Mixed Model Sequencing – Basic Example Workload and Buffering

Adjusting the production sequence is a popular way of handling production lines with a product-dependent workload. This post is part of rather long series on Mixed Model Sequencing. In the last post I discussed the basics of sequencing and the calculation of the takt time. This post describes the basics of adjusting workload and buffering – but still for a simple case of only one imbalanced station. Subsequent posts will get more serious with multiple imbalances. But let’s continue with our simple single imbalance example. Continue reading Mixed Model Sequencing – Basic Example Workload and Buffering

Mixed Model Sequencing – Basic Example Introduction

Your products may have different work content on your production line, which may make your line less efficient. One possible solution is Mixed Model Sequencing, a way to adjust the sequencing of your products to make the average work content stable. In previous posts I looked at the basics, at how to avoid the problem in the first place and how to play with capacity. However, especially for large complex lines (i.e., automotive), sequencing is often a suitable approach to manage different work contents. Continue reading Mixed Model Sequencing – Basic Example Introduction

Mixed Model Sequencing – Adjust Capacity

Production lines with a product mix may have different workloads at different stations for different products. This can cause waste. In this third post in the series I will look at options on how to adjust the available capacity to ease this problem. In my next post I will look at Mixed Model Sequencing to adjust workload differences. Continue reading Mixed Model Sequencing – Adjust Capacity

Mixed Model Sequencing – Just Make the Problem Go Away

Your production line may have different workloads for different product variants. This unevenness causes waste and overburden. In this series of posts I will look at ways to address this unevenness. The first post was an introduction to the topic. This second post will look at ways to simply eliminate the problem – although this may not be feasible for many cases. In the next posts I will look at adjusting the capacity and finally at adjusting the product sequence through Mixed Model Sequencing.
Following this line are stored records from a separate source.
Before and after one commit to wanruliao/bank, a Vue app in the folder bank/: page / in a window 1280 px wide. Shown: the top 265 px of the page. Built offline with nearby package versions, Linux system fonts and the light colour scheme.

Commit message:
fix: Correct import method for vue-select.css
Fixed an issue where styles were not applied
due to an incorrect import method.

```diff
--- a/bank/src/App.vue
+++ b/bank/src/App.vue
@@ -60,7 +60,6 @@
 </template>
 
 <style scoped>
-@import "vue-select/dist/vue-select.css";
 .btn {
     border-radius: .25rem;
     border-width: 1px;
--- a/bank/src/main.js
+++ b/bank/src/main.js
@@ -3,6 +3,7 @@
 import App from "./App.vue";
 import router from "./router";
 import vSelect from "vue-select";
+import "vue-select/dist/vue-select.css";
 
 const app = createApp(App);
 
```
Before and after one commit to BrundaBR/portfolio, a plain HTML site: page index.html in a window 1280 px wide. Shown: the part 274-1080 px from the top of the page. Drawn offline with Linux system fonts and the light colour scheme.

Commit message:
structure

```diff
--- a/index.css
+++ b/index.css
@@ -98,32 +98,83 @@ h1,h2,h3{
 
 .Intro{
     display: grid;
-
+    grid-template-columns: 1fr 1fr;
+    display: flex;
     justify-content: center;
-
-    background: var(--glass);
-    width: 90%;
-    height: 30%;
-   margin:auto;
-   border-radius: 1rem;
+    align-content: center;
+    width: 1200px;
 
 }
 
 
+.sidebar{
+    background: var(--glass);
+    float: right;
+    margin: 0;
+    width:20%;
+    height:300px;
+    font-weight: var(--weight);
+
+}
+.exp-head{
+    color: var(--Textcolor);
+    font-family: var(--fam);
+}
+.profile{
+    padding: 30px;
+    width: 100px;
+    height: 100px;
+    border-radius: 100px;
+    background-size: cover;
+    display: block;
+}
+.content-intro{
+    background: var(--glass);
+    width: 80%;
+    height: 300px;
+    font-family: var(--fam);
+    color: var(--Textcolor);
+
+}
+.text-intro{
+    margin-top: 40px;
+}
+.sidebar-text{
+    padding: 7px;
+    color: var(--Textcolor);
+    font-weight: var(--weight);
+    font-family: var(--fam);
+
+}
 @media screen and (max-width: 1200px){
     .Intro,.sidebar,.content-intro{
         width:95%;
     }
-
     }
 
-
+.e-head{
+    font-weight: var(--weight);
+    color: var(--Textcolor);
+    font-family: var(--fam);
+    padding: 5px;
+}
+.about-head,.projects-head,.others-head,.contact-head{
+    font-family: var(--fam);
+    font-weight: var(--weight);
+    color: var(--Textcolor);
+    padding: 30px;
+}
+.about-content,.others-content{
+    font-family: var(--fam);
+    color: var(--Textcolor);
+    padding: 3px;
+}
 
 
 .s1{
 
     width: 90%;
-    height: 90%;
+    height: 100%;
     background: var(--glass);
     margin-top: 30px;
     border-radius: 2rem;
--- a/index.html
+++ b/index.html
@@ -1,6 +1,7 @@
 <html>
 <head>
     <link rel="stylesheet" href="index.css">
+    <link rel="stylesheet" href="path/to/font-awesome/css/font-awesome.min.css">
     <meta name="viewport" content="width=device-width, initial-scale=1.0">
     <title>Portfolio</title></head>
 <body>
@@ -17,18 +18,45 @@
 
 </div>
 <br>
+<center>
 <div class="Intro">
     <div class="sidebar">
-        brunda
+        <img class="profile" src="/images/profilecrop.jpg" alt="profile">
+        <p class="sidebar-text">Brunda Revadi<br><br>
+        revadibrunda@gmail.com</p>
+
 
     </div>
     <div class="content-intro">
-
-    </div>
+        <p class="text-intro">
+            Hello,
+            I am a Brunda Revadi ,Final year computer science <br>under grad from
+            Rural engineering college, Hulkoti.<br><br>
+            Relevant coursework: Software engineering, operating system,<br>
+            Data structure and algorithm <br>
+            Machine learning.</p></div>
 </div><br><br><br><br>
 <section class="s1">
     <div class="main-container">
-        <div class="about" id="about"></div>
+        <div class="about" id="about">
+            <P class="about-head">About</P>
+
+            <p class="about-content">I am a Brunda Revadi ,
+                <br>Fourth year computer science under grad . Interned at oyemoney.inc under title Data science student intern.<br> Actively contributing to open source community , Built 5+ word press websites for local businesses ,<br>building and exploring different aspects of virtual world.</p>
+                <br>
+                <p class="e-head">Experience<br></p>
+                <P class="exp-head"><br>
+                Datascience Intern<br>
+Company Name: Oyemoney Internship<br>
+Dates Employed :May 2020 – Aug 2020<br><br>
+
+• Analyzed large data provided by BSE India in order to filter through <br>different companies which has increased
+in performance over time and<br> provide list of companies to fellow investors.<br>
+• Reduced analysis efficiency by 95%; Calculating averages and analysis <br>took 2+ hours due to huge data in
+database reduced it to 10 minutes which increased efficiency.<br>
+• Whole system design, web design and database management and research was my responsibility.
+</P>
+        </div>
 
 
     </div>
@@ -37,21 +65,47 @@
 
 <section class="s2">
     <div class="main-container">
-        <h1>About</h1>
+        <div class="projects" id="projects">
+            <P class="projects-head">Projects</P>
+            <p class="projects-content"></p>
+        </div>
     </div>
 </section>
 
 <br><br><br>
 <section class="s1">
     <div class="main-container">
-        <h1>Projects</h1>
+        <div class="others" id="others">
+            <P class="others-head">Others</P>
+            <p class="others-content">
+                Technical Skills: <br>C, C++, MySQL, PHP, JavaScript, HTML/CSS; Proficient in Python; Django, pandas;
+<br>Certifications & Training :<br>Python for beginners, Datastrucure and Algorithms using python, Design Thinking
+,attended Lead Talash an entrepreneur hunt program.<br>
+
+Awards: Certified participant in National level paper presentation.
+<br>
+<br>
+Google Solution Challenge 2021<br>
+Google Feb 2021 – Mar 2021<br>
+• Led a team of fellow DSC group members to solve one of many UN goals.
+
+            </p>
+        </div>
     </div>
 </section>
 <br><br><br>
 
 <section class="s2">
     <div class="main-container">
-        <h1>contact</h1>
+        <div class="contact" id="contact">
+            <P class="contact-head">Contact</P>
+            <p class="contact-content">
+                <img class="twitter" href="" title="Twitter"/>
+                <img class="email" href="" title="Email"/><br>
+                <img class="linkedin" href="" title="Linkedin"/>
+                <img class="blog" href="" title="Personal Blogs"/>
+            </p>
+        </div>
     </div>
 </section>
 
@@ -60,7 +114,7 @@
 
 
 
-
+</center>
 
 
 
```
Continue reading Mixed Model Sequencing – Just Make the Problem Go Away

Mixed Model Sequencing – Introduction

In a mixed model production line, different products may have different work content at different stations. Hence, some stations may need a longer or shorter time depending on the product. This requires careful planning of the assembly line. If this is not taken into account, it may cause significant idle time with all stations along the line. This is the first of a (very) long series of posts looking at Mixed Model Sequencing (i.e., the behavior of unbalanced workloads, and different ways to address these issues). Continue reading Mixed Model Sequencing – Introduction

On Adjusting Supervisor Workload

In my last post I looked at the span of control. This is very related to the workload of the supervisor. Hence in this post I would like to discuss how to adjust the supervisor workload. Usually, this is to reduce the workload, as most shop-floor supervisors are in my opinion overworked and have no time left for improvement. In some cases, however, you may have a situation where you want to give the rare underworked supervisor more work. Most of the approaches presented will work in both directions. Let’s look at some ideas: Continue reading On Adjusting Supervisor Workload